More than 90% of people breathe dirty air, causing death and disease, according to the World Health Organization (WHO).
“This dirty air kills 7 million people a year, largely in cities, and contributes to the global climate emergency,” United Nations Secretary-General Antonio Guterres told the C40 summit of world mayors in Copenhagen.
Leaders of more than 90 cities representing more than 700 million people and a quarter of the global economy met in the Danish capital this week to push climate action.
As activists from Swedish teenager Greta Thunberg to the “Extinction Rebellion” protest movement take an increasingly visible stand on climate change, officialdom is catching up.
Among the mayoral initiatives are incentives to ‘do good’ - cheap bus fares - and penalties for doing harm - such as spewing excess emissions - as cities test tactics to coax change.

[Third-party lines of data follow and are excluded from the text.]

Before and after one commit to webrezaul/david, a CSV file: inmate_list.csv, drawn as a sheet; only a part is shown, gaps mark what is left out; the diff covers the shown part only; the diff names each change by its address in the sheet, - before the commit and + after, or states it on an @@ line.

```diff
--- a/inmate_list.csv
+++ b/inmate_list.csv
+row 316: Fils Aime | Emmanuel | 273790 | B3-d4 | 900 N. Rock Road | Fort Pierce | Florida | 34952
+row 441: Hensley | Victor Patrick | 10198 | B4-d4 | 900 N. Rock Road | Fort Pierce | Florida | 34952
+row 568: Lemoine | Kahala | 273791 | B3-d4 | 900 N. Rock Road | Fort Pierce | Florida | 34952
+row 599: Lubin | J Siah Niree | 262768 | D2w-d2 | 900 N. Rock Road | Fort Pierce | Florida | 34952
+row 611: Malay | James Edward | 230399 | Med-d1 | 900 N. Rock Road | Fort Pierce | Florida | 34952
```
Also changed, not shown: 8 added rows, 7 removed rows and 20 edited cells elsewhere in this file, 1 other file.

From Los Angeles to Tokyo, 34 cities committed on Friday to meet WHO minimum air quality levels by 2030 - something they said could save 40,000 lives a year - and report on progress.

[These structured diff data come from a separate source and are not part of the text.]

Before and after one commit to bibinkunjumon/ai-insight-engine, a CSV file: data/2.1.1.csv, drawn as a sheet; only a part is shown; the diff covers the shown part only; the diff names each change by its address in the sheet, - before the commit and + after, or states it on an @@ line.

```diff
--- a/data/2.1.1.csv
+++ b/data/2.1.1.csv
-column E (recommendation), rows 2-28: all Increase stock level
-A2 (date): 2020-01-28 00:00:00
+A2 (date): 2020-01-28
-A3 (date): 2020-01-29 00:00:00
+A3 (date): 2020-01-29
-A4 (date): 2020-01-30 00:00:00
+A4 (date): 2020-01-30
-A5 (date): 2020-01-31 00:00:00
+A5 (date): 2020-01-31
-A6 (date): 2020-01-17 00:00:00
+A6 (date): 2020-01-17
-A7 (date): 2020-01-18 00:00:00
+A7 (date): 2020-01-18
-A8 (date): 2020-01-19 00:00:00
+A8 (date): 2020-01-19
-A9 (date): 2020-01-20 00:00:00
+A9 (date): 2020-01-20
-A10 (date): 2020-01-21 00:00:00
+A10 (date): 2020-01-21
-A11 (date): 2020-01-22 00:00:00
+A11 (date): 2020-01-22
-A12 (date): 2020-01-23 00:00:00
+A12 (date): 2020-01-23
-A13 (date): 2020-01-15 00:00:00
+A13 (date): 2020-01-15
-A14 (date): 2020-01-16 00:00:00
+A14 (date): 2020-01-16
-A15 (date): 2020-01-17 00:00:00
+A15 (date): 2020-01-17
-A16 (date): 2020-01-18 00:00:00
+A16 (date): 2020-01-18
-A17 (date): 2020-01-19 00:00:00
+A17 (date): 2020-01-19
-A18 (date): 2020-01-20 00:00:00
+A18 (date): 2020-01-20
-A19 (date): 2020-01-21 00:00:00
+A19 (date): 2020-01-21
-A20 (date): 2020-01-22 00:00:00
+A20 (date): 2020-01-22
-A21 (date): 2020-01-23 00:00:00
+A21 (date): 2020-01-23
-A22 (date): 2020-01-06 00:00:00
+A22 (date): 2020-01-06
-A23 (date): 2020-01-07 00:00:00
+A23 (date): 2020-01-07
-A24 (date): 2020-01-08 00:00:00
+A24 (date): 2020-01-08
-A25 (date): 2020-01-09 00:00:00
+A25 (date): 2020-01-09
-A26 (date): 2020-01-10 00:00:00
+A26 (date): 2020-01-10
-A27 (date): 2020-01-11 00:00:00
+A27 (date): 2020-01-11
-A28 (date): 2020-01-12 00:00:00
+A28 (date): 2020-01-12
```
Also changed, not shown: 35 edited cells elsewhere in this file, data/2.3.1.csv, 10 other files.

“Air pollution is a global crisis, and as mayors, it is our fundamental responsibility to protect our citizens from the dangerous health implications associated with breathing dirty air,” said Mayor of London Sadiq Khan.
The mayors met in the Danish capital- a Viking village turned city of wind turbines - days after climate-change protesters took to the streets from Austria to New Zealand pledging two weeks of peaceful civil disobedience.
Delegates at the summit opening were met on Wednesday by demonstrators from local group Klima Aktion DK, armed with fake binoculars made from toilet rolls.
“Our message to the C40 Mayors is: The people are watching you! We want to see action!” the group wrote on Facebook.
More than 2 million people live in areas of London that have illegally high levels of air toxins, according to official data.
To change that, the city this year introduced the world’s first Ultra Low Emission Zone, requiring all vehicles to meet strict standards or pay a fee to enter the centre, Khan said.
Others offered carrots instead of sticks.
The mayor of Lisbon, Fernando Medina, said the Portuguese capital launched a discounted single fare ticket in April that had already resulted in a 30% increase in public transport use.
It has also increased green spaces, he said, with the equivalent of some 200 football pitches newly planted.
Milan’s Mayor Giuseppe Sala said the Italian city was implementing a large low-emission zone and planned to completely switch its bus fleet to electric within seven years.
“Politically it is not easy to tell people they can’t use their car but at this moment it is necessary,” Sala told the Thomson Reuters Foundation on the sidelines of the conference.
Cities are vital to limit global warming as they account for about three-quarters of carbon emissions and consume more than two-thirds of global energy, according to the United Nations.
Known technologies such as electric buses could deliver more than half the cuts needed to keep global temperature rises below 2 degrees Celsius (3.6 degrees Fahrenheit), the U.N. says.
“Bold and ambitious climate action has the added benefit of reducing harmful pollution and cleaning the air we breathe,” said the mayor of Los Angeles, Eric Garcetti. (Reporting by Umberto Bacchi @UmbertoBacchi, Editing by Lyndsay Griffiths. Please credit the Thomson Reuters Foundation, the charitable arm of Thomson Reuters, that covers humanitarian news, women’s and LGBT+ rights, human trafficking, property rights, and climate change. Visit http://news.trust.org)